A mobile device, with physical screen of 480 x 640 css pixels, for example, runs into a typical website, not optimized for mobile or responsive, which generally has widths between 800 and 1024. In order to try to display this site without zooming into a corner, the mobile will claim it has a default width of 980 (usually, though it varies by mobile device) This is the layout viewport, used to accommodate sites designed for desktops. A second viewport, the visual viewport is different and defines the area of the layout currently visible. This viewport zooms in and out on the content without affecting the layout viewport. A third viewport, the ideal viewport, is the dimensions that the mobile device reports as optimal for a display area that doesn’t need to zoom. This viewport is defined by the mobile’s browser (i.e. different vendor’s browsers on the same mobile may have different ideal viewports) and usually matches, more or less, the physical CSS pixels (not the device pixels) that the mobile is capable of.
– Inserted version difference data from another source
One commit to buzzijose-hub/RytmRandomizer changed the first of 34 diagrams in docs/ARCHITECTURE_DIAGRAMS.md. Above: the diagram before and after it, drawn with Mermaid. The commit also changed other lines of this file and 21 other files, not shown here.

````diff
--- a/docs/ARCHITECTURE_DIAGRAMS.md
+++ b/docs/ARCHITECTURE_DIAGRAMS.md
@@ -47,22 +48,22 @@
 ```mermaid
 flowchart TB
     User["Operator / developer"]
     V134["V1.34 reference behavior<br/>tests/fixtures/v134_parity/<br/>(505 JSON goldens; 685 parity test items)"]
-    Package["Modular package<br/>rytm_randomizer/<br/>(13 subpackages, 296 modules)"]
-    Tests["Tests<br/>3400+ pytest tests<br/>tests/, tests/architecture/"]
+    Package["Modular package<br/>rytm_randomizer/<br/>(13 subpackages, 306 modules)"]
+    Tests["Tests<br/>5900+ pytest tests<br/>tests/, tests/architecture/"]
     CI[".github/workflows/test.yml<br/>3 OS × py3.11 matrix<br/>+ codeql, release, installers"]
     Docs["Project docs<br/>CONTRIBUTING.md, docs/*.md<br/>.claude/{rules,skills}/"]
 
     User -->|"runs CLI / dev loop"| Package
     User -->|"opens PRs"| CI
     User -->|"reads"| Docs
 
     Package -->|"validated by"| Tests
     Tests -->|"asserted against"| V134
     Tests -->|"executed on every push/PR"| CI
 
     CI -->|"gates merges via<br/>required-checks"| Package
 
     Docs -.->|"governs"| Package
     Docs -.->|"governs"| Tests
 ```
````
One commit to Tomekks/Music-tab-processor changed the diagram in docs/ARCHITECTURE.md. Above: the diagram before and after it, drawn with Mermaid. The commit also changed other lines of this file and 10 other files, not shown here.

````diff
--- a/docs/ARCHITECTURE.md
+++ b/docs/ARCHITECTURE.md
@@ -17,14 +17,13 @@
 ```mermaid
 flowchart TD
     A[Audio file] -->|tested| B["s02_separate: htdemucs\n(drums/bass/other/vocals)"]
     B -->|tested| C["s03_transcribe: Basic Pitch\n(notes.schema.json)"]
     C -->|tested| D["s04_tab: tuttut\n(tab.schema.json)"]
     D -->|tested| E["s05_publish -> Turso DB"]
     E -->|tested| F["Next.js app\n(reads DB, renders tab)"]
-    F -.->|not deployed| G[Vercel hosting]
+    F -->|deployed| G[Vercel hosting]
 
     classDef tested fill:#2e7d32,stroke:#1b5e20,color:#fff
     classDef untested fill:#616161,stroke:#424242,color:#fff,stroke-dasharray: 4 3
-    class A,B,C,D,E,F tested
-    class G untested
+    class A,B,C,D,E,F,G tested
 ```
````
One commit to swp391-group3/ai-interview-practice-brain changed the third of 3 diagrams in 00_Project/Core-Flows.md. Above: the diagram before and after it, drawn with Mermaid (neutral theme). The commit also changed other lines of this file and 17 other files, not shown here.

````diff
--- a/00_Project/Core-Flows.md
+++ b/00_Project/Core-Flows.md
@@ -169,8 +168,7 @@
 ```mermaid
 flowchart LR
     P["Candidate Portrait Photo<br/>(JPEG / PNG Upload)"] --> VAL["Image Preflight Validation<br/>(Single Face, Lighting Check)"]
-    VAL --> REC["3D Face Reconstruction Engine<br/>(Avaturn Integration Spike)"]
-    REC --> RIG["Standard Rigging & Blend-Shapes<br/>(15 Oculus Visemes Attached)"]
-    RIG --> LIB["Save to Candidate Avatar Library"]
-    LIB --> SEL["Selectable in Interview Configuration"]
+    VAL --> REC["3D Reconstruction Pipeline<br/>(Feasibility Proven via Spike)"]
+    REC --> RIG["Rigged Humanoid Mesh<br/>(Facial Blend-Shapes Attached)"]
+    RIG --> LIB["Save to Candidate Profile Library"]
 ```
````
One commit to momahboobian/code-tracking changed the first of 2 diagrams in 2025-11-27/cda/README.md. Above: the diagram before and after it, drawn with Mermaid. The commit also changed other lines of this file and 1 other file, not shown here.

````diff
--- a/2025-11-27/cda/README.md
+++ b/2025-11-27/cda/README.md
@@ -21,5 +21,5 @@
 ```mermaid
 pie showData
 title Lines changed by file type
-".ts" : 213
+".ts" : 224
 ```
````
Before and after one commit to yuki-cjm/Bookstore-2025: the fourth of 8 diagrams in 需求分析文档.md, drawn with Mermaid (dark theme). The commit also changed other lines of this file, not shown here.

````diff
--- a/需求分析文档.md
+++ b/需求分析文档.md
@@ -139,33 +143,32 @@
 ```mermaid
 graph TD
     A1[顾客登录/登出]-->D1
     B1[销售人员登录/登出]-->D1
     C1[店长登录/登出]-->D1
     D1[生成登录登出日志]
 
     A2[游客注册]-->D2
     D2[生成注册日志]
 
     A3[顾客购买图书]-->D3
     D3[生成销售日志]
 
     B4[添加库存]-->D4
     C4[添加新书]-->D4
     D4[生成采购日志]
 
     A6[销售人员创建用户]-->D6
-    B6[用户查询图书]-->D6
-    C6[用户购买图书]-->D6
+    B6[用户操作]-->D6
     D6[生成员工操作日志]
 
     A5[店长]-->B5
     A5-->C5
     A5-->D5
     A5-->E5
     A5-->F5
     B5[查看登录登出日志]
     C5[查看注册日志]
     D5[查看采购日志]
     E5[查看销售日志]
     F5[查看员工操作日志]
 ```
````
When a meta tag in the HTML states:

it tells the mobile to use the ideal viewport size instead of the default layout size and basically means the site is mobile ready.

This will be used for the canvas html as well, but it needs some additional tweaks:

While heretical to responsive design, where disabling user zoom is regarded as evil, it is essential for our canvas art where a double touch can result in zooming parts of the canvas off the screen.

Those are the hacks to-date, with more experiments this article may undergo further revision.

There is also a set of strategies for optimizing for high pixel densities, where 1 CSS pixel may map to 2 or more actual device pixels. Topic for a future article though.

Some additional reading and sources: